══ Raw data ══

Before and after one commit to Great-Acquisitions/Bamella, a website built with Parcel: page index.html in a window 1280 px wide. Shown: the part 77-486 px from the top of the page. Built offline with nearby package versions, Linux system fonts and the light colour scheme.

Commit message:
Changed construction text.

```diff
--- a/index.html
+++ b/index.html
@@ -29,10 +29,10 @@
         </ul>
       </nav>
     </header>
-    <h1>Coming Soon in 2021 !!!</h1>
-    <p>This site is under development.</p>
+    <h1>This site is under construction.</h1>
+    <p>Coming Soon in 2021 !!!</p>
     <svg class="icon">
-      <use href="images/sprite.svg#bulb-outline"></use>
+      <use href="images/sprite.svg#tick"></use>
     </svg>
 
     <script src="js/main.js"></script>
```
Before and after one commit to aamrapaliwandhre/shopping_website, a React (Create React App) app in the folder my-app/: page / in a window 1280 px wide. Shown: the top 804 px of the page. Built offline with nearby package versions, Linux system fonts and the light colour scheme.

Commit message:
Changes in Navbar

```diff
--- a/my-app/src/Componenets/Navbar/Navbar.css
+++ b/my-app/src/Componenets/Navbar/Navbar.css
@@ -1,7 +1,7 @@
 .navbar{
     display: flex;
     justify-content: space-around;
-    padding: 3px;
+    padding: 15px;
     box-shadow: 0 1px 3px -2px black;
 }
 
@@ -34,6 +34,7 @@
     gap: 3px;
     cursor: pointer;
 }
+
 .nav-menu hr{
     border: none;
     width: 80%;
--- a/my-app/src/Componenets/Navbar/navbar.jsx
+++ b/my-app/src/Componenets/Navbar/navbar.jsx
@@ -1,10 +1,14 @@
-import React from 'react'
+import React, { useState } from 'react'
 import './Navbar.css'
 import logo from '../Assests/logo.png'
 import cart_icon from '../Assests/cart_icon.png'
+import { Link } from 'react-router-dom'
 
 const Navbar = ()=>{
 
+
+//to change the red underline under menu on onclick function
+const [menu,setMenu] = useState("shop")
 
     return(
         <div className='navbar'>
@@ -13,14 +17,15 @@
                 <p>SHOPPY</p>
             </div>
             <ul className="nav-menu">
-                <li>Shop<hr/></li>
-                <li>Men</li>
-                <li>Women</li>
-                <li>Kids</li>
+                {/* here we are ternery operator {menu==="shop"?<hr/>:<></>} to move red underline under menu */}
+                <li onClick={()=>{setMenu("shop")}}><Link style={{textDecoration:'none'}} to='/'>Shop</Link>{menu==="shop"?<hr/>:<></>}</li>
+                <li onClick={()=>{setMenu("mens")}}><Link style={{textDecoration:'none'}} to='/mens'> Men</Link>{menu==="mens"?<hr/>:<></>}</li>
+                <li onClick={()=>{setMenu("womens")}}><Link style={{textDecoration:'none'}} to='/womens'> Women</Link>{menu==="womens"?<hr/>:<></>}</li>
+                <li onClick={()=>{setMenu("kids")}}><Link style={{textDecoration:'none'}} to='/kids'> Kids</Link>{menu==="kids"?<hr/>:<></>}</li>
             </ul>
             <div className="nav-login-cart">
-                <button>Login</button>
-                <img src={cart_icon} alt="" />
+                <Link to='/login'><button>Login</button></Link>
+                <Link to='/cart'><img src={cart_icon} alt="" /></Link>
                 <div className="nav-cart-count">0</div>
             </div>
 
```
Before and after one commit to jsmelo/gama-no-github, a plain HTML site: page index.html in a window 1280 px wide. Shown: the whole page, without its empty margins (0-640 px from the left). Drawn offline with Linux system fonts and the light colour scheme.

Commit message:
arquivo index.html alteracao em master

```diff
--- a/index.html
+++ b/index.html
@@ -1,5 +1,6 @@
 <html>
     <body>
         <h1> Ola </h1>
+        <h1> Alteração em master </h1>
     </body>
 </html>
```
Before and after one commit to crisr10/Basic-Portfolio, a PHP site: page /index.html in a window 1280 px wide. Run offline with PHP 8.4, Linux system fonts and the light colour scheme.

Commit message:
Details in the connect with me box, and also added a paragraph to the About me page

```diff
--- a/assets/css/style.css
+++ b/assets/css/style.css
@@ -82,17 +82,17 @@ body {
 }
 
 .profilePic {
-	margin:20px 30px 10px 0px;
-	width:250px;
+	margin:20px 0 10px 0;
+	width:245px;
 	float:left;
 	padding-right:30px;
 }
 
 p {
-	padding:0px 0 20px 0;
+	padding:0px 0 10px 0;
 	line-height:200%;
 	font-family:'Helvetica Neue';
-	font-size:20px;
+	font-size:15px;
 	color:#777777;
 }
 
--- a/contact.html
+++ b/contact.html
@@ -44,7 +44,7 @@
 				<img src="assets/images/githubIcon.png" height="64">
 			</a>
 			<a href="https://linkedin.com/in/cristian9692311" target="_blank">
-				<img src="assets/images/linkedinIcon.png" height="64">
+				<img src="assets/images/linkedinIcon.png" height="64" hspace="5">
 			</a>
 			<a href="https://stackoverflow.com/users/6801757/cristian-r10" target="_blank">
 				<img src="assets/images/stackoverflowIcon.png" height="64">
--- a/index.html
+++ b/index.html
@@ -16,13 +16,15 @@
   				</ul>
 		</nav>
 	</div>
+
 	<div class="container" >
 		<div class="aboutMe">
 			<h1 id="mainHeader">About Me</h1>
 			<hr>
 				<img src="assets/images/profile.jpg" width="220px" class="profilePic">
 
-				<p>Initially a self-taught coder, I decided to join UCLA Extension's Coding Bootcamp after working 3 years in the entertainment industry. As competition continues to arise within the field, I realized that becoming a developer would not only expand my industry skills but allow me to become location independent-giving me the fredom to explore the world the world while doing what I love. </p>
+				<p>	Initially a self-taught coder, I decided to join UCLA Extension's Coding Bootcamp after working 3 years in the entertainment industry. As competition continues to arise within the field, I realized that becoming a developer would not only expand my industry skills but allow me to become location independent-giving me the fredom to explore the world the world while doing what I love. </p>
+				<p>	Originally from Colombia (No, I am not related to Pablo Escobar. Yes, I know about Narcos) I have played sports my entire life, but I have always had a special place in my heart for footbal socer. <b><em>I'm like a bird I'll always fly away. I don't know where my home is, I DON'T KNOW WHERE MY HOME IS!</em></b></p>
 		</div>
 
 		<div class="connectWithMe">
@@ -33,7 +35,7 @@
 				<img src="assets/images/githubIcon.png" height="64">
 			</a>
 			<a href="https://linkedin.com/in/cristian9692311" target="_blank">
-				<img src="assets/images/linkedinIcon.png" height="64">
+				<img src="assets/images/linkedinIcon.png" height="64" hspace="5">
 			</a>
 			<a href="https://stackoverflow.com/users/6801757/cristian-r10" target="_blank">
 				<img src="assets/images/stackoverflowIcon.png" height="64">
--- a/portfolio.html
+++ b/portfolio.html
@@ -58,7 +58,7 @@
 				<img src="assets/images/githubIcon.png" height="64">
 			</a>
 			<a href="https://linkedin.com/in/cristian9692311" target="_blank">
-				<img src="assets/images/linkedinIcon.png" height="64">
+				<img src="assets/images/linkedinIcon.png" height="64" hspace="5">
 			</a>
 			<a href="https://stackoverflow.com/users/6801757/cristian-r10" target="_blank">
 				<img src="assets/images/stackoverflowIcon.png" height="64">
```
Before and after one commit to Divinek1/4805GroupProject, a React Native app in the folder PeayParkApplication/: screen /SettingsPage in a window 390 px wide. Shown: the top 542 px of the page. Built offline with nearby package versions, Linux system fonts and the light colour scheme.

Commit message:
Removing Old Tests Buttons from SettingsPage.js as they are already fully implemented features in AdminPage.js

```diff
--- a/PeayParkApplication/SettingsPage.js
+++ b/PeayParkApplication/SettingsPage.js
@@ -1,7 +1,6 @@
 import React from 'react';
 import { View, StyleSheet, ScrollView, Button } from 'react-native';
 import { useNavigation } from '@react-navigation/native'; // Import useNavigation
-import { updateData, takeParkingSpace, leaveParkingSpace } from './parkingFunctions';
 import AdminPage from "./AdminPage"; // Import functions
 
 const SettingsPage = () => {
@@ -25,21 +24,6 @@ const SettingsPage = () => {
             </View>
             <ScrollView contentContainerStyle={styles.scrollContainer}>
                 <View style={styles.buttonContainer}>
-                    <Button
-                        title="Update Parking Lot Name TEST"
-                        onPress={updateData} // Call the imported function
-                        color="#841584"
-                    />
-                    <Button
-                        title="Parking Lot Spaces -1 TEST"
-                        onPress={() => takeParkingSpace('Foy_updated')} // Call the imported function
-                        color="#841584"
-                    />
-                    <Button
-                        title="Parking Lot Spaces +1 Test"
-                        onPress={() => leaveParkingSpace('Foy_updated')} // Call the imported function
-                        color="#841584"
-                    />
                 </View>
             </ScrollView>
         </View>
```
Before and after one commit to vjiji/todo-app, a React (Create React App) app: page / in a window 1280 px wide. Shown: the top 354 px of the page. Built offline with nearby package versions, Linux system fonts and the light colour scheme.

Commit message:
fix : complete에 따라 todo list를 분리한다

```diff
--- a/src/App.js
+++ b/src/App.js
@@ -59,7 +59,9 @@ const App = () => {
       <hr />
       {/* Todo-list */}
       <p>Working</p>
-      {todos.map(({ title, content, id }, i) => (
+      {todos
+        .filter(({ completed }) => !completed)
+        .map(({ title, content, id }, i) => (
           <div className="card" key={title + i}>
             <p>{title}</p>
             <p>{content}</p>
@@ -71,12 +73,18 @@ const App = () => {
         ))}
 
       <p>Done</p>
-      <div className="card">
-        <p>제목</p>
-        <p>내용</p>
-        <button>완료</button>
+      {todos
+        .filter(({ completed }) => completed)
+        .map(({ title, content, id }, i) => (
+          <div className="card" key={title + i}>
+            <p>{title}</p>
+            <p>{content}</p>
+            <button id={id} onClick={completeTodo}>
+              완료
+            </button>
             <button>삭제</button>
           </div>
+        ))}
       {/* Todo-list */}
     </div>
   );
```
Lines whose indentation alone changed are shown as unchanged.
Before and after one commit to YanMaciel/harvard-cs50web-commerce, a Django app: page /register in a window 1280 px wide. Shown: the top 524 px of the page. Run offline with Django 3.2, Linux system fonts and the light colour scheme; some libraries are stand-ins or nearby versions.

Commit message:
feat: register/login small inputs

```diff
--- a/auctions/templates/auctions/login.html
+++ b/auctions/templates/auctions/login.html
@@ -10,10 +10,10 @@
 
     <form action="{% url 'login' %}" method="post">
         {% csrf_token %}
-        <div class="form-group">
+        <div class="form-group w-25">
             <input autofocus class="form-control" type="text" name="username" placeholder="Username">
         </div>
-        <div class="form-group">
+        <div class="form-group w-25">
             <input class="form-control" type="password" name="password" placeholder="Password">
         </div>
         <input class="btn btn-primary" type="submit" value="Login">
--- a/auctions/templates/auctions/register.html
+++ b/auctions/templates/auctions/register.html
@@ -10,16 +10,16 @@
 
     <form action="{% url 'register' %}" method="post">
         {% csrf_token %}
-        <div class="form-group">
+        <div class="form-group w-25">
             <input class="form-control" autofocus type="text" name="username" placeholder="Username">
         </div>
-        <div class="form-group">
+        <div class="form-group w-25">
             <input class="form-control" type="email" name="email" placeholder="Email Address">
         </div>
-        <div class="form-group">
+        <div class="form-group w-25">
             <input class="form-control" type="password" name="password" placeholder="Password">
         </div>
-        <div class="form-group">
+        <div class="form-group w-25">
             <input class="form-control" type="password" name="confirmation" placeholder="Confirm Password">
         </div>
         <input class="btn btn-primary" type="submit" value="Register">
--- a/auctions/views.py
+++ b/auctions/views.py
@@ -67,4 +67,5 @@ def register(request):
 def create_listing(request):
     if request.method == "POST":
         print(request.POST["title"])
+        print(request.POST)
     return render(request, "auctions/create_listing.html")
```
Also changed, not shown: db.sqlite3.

═══

# Problem statement
Go through the entries. Report every line that contains the word "imported".

# Solution to this problem
-                        onPress={updateData} // Call the imported function
-                        onPress={() => takeParkingSpace('Foy_updated')} // Call the imported function
-                        onPress={() => leaveParkingSpace('Foy_updated')} // Call the imported function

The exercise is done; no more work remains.